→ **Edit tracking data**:
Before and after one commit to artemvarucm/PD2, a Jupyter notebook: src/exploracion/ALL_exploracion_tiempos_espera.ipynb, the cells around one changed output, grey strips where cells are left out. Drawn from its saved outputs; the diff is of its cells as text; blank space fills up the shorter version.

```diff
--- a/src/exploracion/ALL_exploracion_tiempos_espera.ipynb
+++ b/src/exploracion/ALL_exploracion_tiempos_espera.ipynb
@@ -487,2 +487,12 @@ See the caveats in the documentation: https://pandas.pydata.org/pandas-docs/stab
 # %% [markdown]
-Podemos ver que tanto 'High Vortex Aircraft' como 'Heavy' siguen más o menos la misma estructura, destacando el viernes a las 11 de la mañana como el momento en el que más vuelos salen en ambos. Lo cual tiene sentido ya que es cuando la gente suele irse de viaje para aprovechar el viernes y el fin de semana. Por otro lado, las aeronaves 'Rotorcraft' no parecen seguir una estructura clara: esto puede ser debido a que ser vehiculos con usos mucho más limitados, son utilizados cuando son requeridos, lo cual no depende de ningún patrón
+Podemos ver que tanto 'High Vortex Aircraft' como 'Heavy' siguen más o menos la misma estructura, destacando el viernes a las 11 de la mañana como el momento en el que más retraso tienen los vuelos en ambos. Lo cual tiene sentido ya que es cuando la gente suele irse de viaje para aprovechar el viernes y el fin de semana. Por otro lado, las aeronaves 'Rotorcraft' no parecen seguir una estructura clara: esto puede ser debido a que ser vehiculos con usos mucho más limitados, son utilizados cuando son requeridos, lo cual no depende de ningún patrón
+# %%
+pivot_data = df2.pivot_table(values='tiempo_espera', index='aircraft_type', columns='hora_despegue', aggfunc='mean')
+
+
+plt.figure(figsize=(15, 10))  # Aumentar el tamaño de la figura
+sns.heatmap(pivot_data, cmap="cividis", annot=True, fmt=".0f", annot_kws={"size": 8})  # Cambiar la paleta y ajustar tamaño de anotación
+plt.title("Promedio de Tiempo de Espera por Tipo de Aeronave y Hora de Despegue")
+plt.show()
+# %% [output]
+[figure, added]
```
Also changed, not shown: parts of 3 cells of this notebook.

→ **Assigned task**: A word-for-word repeat of the full data is needed.

→ **Answer section**:
Before and after one commit to artemvarucm/PD2, a Jupyter notebook: src/exploracion/ALL_exploracion_tiempos_espera.ipynb, the cells around one changed output, grey strips where cells are left out. Drawn from its saved outputs; the diff is of its cells as text; blank space fills up the shorter version.

```diff
--- a/src/exploracion/ALL_exploracion_tiempos_espera.ipynb
+++ b/src/exploracion/ALL_exploracion_tiempos_espera.ipynb
@@ -487,2 +487,12 @@ See the caveats in the documentation: https://pandas.pydata.org/pandas-docs/stab
 # %% [markdown]
-Podemos ver que tanto 'High Vortex Aircraft' como 'Heavy' siguen más o menos la misma estructura, destacando el viernes a las 11 de la mañana como el momento en el que más vuelos salen en ambos. Lo cual tiene sentido ya que es cuando la gente suele irse de viaje para aprovechar el viernes y el fin de semana. Por otro lado, las aeronaves 'Rotorcraft' no parecen seguir una estructura clara: esto puede ser debido a que ser vehiculos con usos mucho más limitados, son utilizados cuando son requeridos, lo cual no depende de ningún patrón
+Podemos ver que tanto 'High Vortex Aircraft' como 'Heavy' siguen más o menos la misma estructura, destacando el viernes a las 11 de la mañana como el momento en el que más retraso tienen los vuelos en ambos. Lo cual tiene sentido ya que es cuando la gente suele irse de viaje para aprovechar el viernes y el fin de semana. Por otro lado, las aeronaves 'Rotorcraft' no parecen seguir una estructura clara: esto puede ser debido a que ser vehiculos con usos mucho más limitados, son utilizados cuando son requeridos, lo cual no depende de ningún patrón
+# %%
+pivot_data = df2.pivot_table(values='tiempo_espera', index='aircraft_type', columns='hora_despegue', aggfunc='mean')
+
+
+plt.figure(figsize=(15, 10))  # Aumentar el tamaño de la figura
+sns.heatmap(pivot_data, cmap="cividis", annot=True, fmt=".0f", annot_kws={"size": 8})  # Cambiar la paleta y ajustar tamaño de anotación
+plt.title("Promedio de Tiempo de Espera por Tipo de Aeronave y Hora de Despegue")
+plt.show()
+# %% [output]
+[figure, added]
```
Also changed, not shown: parts of 3 cells of this notebook.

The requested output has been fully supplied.